(Data records)

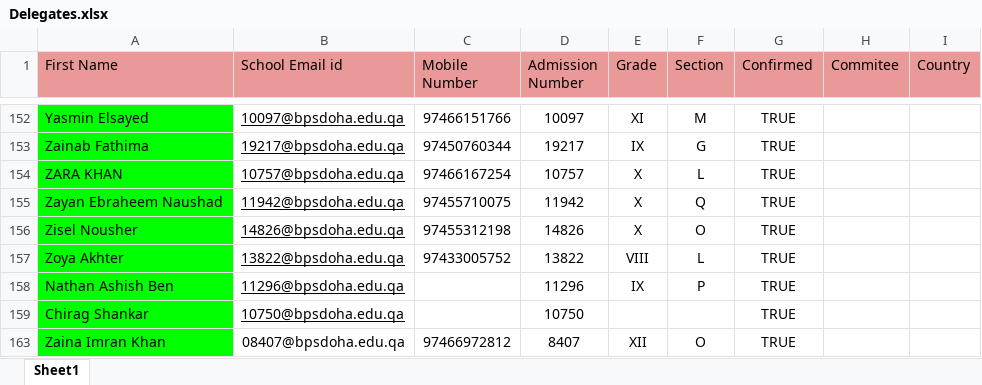
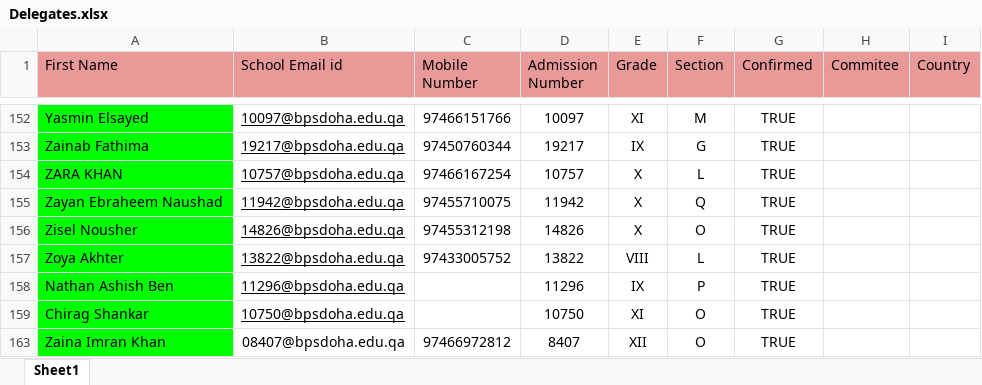
Before and after one commit to MuhdRayan10/ApplicationManager, an Excel workbook: Delegates.xlsx, sheet Sheet1, drawn as a sheet; only a part is shown, gaps mark what is left out; values as stored, in another font and other column widths than the file's, no borders; charts and pictures not drawn; the diff names each change by its address in the sheet, - before the commit and + after, or states it on an @@ line.

```diff
--- a/Delegates.xlsx (sheet Sheet1)
+++ b/Delegates.xlsx (sheet Sheet1)
-E159 (Grade): (empty)
+E159 (Grade): XI
-F159 (Section): (empty)
+F159 (Section): O
```
Also changed, not shown: 2 other files.
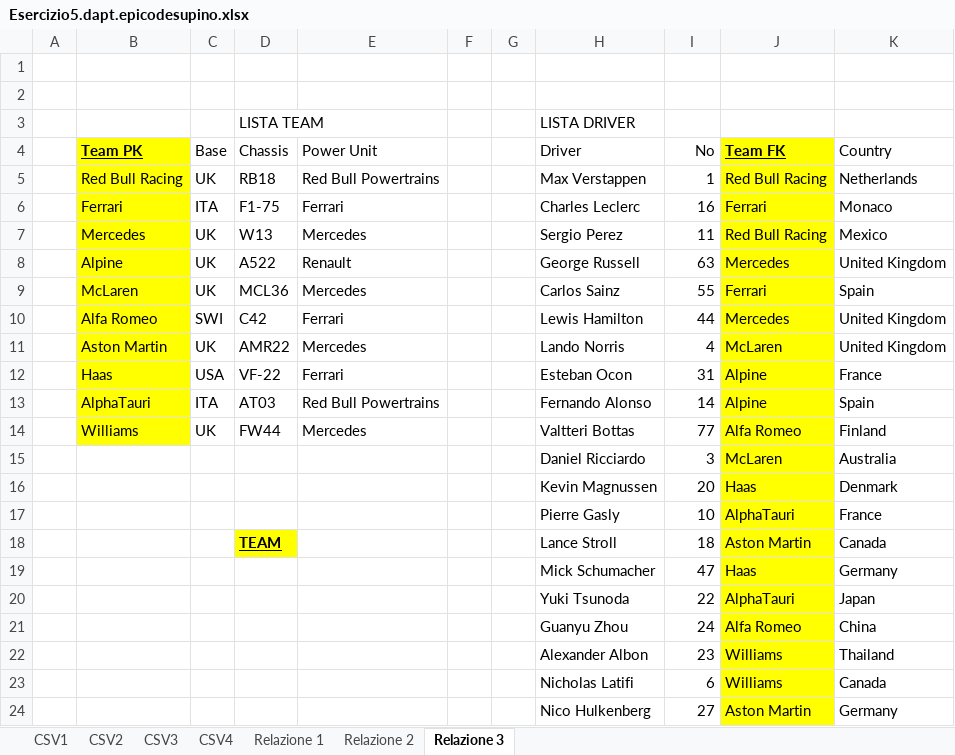
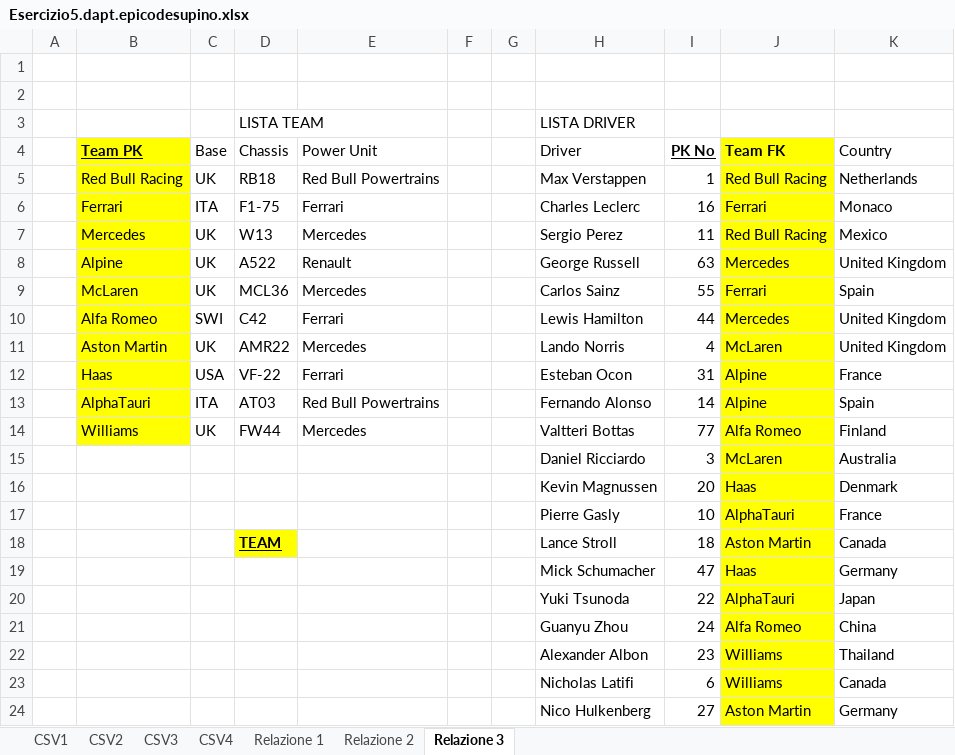
Before and after one commit to Rhoten85/Esercizio5.dapt.epicodesupino, an Excel workbook: Esercizio5.dapt.epicodesupino.xlsx, sheet Relazione 3, drawn as a sheet; values as stored, in another font and other column widths than the file's, no borders; the diff names each change by its address in the sheet, - before the commit and + after, or states it on an @@ line.

```diff
--- a/Esercizio5.dapt.epicodesupino.xlsx (sheet Relazione 3)
+++ b/Esercizio5.dapt.epicodesupino.xlsx (sheet Relazione 3)
-I4: No
+I4: PK No
@@ I4 bold: off → on, underline: off → on @@
-J4 underline: on
+J4 underline: off
```
Also changed, not shown: sheet Relazione 2, sheet Relazione 1.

### Your task
Repeat exactly the lines from the start of the entries down to the line with "Also changed, not shown: 2 other files.", keeping both ends but none of the pictures.

### Answer
Before and after one commit to MuhdRayan10/ApplicationManager, an Excel workbook: Delegates.xlsx, sheet Sheet1, drawn as a sheet; only a part is shown, gaps mark what is left out; values as stored, in another font and other column widths than the file's, no borders; charts and pictures not drawn; the diff names each change by its address in the sheet, - before the commit and + after, or states it on an @@ line.

```diff
--- a/Delegates.xlsx (sheet Sheet1)
+++ b/Delegates.xlsx (sheet Sheet1)
-E159 (Grade): (empty)
+E159 (Grade): XI
-F159 (Section): (empty)
+F159 (Section): O
```
Also changed, not shown: 2 other files.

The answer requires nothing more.